> **Work order**
Whichever lines of the entries hold the word "Total" should be identified and copied.

> **Dataset extract**
====
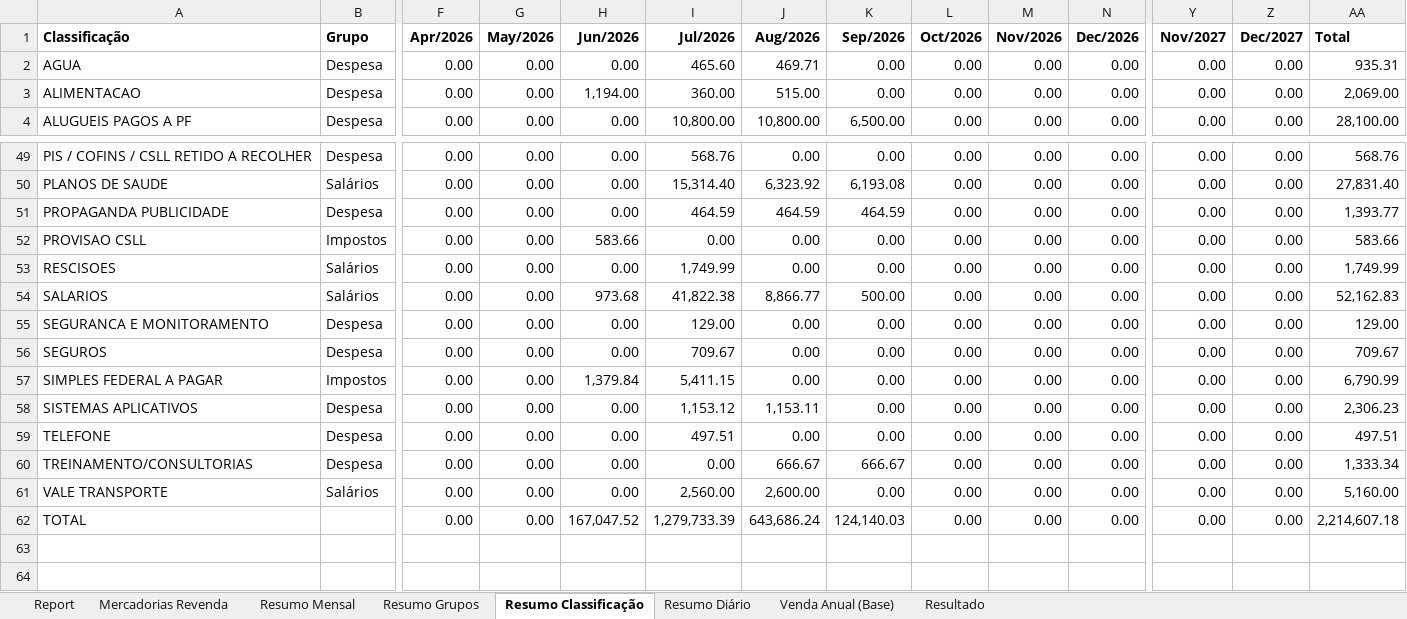
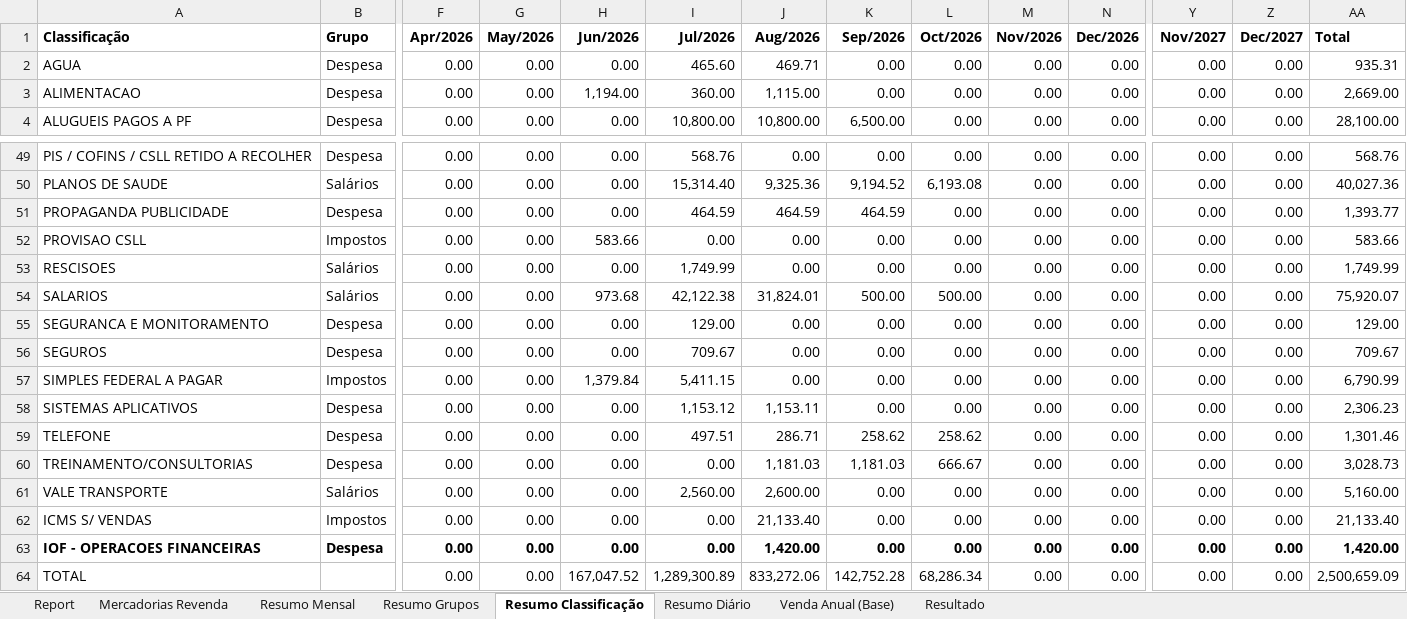
Before and after one commit to neilianesilva2408-collab/boletos---mercadinho, an Excel workbook: boletos mo1.xlsx, sheet Resumo Classificação, drawn as a sheet; only a part is shown, gaps mark what is left out; values as stored, in another font and other column widths than the file's, no borders; charts and pictures not drawn; addresses are those after the commit; rows hold the shown columns only; the diff covers the shown part only; the diff names each change by its address in the sheet, - before the commit and + after, or states it on an @@ line.

```diff
--- a/boletos mo1.xlsx (sheet Resumo Classificação)
+++ b/boletos mo1.xlsx (sheet Resumo Classificação)
-J3 (Aug/2026): 515.00
+J3 (Aug/2026): 1,115.00
-AA3 (Total): 2,069.00
+AA3 (Total): 2,669.00
-J50 (Aug/2026): 6,323.92
+J50 (Aug/2026): 9,325.36
-K50 (Sep/2026): 6,193.08
+K50 (Sep/2026): 9,194.52
-L50 (Oct/2026): 0.00
+L50 (Oct/2026): 6,193.08
-AA50 (Total): 27,831.40
+AA50 (Total): 40,027.36
-I54 (Jul/2026): 41,822.38
+I54 (Jul/2026): 42,122.38
-J54 (Aug/2026): 8,866.77
+J54 (Aug/2026): 31,824.01
-L54 (Oct/2026): 0.00
+L54 (Oct/2026): 500.00
-AA54 (Total): 52,162.83
+AA54 (Total): 75,920.07
-J59 (Aug/2026): 0.00
+J59 (Aug/2026): 286.71
-K59 (Sep/2026): 0.00
+K59 (Sep/2026): 258.62
-L59 (Oct/2026): 0.00
+L59 (Oct/2026): 258.62
-AA59 (Total): 497.51
+AA59 (Total): 1,301.46
-J60 (Aug/2026): 666.67
+J60 (Aug/2026): 1,181.03
-K60 (Sep/2026): 666.67
+K60 (Sep/2026): 1,181.03
-L60 (Oct/2026): 0.00
+L60 (Oct/2026): 666.67
-AA60 (Total): 1,333.34
+AA60 (Total): 3,028.73
+row 62: ICMS S/ VENDAS | Impostos | 0.00 | 0.00 | 0.00 | 0.00 | 21,133.40 | 0.00 | 0.00 | 0.00 | 0.00 | 0.00 | 0.00 | 21,133.40
+row 63: IOF - OPERACOES FINANCEIRAS | Despesa | 0.00 | 0.00 | 0.00 | 0.00 | 1,420.00 | 0.00 | 0.00 | 0.00 | 0.00 | 0.00 | 0.00 | 1,420.00
-I64 (Jul/2026): 1,279,733.39
+I64 (Jul/2026): 1,289,300.89
-J64 (Aug/2026): 643,686.24
+J64 (Aug/2026): 833,272.06
-K64 (Sep/2026): 124,140.03
+K64 (Sep/2026): 142,752.28
-L64 (Oct/2026): 0.00
+L64 (Oct/2026): 68,286.34
-AA64 (Total): 2,214,607.18
+AA64 (Total): 2,500,659.09
```
Also changed, not shown: 48 edited cells elsewhere in this sheet, sheet Report, sheet Mercadorias Revenda, sheet Resumo Diário, sheet Resumo Grupos, sheet Resumo Mensal, sheet Resultado, formulas that keep their value, boletos mo2.xlsx, boletos mo4.xlsx, 1 other file.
====
> **Solution to the exercise**
-AA3 (Total): 2,069.00
+AA3 (Total): 2,669.00
-AA50 (Total): 27,831.40
+AA50 (Total): 40,027.36
-AA54 (Total): 52,162.83
+AA54 (Total): 75,920.07
-AA59 (Total): 497.51
+AA59 (Total): 1,301.46
-AA60 (Total): 1,333.34
+AA60 (Total): 3,028.73
-AA64 (Total): 2,214,607.18
+AA64 (Total): 2,500,659.09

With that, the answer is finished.